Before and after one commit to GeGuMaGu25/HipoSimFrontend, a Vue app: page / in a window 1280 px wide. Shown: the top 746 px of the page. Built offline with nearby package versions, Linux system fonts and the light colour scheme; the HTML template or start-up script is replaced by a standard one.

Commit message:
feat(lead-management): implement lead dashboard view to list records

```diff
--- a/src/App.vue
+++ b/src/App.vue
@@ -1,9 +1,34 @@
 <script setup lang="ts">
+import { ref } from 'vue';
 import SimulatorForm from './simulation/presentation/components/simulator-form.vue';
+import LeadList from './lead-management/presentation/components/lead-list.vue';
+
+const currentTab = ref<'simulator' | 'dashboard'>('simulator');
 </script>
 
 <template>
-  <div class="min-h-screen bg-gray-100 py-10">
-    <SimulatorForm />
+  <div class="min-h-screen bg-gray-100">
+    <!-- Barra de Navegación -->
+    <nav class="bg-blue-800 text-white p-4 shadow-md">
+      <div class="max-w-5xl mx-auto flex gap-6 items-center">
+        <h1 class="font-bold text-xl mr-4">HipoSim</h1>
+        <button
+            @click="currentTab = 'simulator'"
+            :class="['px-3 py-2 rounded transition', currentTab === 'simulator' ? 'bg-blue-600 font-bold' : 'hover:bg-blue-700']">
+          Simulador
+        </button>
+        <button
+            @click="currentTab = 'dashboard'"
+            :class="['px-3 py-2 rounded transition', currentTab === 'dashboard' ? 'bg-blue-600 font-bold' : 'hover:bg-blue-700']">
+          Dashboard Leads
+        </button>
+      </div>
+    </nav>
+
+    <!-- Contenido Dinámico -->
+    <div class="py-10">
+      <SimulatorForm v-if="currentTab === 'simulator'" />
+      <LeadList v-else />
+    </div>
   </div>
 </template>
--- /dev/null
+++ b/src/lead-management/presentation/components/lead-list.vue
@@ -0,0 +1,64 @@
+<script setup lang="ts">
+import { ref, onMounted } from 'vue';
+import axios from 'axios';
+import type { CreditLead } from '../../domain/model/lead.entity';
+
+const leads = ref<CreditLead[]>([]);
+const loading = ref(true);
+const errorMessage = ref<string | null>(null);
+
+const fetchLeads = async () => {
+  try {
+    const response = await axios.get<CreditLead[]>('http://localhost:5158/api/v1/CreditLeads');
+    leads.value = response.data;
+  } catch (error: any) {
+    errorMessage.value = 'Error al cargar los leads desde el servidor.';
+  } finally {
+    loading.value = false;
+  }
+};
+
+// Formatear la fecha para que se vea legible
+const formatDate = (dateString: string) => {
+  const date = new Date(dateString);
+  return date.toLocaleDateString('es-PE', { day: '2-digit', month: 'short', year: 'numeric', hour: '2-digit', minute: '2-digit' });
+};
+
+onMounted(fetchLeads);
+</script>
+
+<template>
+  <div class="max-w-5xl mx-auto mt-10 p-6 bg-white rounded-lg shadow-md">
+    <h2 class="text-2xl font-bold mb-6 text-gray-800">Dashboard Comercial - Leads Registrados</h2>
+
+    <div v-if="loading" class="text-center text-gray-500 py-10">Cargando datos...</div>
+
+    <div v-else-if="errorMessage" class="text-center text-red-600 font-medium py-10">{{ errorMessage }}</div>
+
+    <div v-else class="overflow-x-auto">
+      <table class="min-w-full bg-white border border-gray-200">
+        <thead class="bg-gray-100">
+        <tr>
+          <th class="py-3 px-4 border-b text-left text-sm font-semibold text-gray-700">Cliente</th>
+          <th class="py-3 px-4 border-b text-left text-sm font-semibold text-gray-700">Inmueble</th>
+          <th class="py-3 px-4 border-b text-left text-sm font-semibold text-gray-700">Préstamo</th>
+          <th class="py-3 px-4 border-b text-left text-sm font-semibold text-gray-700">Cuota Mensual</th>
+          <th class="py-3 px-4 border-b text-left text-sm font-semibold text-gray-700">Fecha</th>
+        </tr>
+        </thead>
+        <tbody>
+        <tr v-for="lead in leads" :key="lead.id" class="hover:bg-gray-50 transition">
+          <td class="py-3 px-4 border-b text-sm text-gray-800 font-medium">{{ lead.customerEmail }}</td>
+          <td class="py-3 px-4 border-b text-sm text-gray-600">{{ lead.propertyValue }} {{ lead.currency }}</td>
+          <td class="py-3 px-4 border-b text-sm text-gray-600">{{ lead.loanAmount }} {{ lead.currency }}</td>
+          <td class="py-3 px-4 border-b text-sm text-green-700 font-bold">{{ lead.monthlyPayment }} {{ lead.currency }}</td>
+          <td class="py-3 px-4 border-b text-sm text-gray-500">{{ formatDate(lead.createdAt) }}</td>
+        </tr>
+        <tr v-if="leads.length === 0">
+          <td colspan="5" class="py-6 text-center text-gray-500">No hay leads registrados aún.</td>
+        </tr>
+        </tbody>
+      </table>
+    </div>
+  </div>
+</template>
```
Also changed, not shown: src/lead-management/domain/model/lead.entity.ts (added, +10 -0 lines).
--
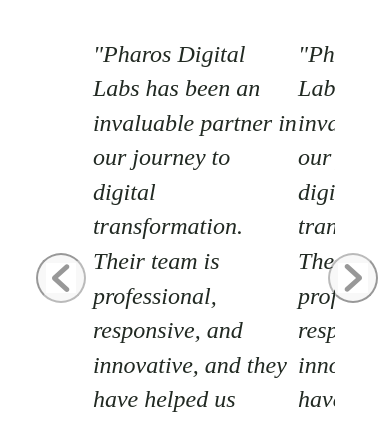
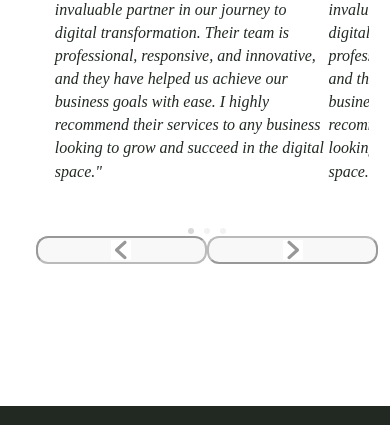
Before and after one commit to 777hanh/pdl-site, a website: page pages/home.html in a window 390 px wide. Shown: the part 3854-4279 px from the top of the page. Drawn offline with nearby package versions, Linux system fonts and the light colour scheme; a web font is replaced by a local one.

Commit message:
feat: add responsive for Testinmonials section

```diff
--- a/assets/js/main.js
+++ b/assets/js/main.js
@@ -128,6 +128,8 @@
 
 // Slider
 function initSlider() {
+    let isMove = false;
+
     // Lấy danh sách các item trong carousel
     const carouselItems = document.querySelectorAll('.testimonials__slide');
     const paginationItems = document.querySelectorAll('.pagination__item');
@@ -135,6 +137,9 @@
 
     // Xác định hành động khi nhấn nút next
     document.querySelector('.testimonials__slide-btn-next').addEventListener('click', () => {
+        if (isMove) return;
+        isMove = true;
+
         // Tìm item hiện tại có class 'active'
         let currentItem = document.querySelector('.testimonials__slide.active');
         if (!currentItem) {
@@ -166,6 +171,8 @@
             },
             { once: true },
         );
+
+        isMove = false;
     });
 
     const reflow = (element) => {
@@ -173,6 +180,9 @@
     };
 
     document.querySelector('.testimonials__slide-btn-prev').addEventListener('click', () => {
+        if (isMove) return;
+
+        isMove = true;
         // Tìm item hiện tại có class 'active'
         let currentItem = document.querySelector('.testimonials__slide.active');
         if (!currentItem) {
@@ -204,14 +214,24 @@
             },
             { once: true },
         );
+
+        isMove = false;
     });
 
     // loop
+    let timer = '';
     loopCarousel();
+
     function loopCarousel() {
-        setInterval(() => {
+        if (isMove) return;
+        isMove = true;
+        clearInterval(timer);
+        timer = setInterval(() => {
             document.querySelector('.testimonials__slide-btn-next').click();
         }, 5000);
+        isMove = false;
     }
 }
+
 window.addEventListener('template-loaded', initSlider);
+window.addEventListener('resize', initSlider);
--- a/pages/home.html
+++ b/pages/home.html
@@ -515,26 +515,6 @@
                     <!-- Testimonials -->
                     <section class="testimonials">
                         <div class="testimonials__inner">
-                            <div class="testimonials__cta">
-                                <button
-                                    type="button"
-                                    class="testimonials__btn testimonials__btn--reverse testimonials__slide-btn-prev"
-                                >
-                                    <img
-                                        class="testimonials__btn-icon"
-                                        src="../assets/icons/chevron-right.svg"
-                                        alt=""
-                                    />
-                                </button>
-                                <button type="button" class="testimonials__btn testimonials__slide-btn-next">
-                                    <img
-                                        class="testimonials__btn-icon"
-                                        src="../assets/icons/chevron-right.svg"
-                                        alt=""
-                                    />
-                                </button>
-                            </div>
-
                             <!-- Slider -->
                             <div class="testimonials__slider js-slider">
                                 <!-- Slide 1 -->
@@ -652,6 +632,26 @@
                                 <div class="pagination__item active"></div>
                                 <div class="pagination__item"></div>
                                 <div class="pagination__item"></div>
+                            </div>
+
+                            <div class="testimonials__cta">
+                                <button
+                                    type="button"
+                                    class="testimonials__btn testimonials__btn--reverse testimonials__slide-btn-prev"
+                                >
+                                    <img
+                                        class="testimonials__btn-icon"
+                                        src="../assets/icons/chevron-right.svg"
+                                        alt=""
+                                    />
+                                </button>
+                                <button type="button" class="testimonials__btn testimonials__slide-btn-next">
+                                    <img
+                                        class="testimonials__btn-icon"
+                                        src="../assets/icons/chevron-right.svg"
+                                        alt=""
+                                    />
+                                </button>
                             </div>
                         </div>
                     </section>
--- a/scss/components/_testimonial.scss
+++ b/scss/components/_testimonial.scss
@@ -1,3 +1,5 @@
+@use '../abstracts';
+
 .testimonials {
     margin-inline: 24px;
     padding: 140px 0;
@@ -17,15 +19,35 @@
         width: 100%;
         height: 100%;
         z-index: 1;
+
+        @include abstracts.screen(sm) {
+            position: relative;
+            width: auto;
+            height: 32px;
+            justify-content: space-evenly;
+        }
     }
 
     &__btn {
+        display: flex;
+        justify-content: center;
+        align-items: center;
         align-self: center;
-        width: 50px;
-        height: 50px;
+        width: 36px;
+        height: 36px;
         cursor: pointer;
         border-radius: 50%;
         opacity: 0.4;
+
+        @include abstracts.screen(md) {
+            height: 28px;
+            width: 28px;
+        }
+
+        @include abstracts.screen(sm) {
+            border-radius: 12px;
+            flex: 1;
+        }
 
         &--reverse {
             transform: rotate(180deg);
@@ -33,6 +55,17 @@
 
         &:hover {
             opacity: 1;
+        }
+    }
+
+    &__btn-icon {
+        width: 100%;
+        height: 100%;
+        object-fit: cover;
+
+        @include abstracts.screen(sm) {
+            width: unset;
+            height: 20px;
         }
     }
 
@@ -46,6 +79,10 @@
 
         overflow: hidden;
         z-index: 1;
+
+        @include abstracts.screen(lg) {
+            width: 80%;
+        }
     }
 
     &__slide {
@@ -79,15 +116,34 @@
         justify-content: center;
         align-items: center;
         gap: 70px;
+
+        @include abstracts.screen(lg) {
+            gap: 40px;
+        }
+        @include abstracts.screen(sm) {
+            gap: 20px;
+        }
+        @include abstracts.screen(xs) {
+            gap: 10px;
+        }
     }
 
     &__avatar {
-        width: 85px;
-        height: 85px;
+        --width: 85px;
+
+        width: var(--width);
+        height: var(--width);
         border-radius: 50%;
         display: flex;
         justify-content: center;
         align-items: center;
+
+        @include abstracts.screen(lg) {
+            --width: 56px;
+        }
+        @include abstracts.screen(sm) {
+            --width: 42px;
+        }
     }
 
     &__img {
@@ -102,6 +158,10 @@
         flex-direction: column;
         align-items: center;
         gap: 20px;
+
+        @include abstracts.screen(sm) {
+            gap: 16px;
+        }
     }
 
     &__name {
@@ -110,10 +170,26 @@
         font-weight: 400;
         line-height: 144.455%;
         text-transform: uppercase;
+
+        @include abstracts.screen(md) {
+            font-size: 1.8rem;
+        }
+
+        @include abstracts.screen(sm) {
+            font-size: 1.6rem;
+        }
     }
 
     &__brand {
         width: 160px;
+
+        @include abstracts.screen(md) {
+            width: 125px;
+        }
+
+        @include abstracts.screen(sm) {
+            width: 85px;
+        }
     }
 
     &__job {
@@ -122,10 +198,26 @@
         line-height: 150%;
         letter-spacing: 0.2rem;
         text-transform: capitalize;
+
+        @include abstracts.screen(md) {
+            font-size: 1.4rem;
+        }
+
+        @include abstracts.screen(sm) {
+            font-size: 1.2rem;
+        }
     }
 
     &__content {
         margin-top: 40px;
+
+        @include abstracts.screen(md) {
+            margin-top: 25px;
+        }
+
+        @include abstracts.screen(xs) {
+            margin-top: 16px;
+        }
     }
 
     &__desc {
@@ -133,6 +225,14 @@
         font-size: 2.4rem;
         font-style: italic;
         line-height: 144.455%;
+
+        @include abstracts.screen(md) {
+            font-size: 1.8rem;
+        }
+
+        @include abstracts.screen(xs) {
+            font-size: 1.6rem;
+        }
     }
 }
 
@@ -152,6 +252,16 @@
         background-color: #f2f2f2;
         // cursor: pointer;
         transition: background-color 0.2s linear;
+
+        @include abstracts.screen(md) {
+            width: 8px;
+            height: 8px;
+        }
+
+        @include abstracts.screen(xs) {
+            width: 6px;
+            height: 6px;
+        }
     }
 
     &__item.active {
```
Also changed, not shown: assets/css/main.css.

• **Work required**: Take each line of the material that contains the word "center" and list it.

• **Response to this exercise**:
+      <div class="max-w-5xl mx-auto flex gap-6 items-center">
+    <div v-if="loading" class="text-center text-gray-500 py-10">Cargando datos...</div>
+    <div v-else-if="errorMessage" class="text-center text-red-600 font-medium py-10">{{ errorMessage }}</div>
+          <td colspan="5" class="py-6 text-center text-gray-500">No hay leads registrados aún.</td>
+        justify-content: center;
+        align-items: center;
         align-self: center;
         justify-content: center;
         align-items: center;
         justify-content: center;
         align-items: center;
         align-items: center;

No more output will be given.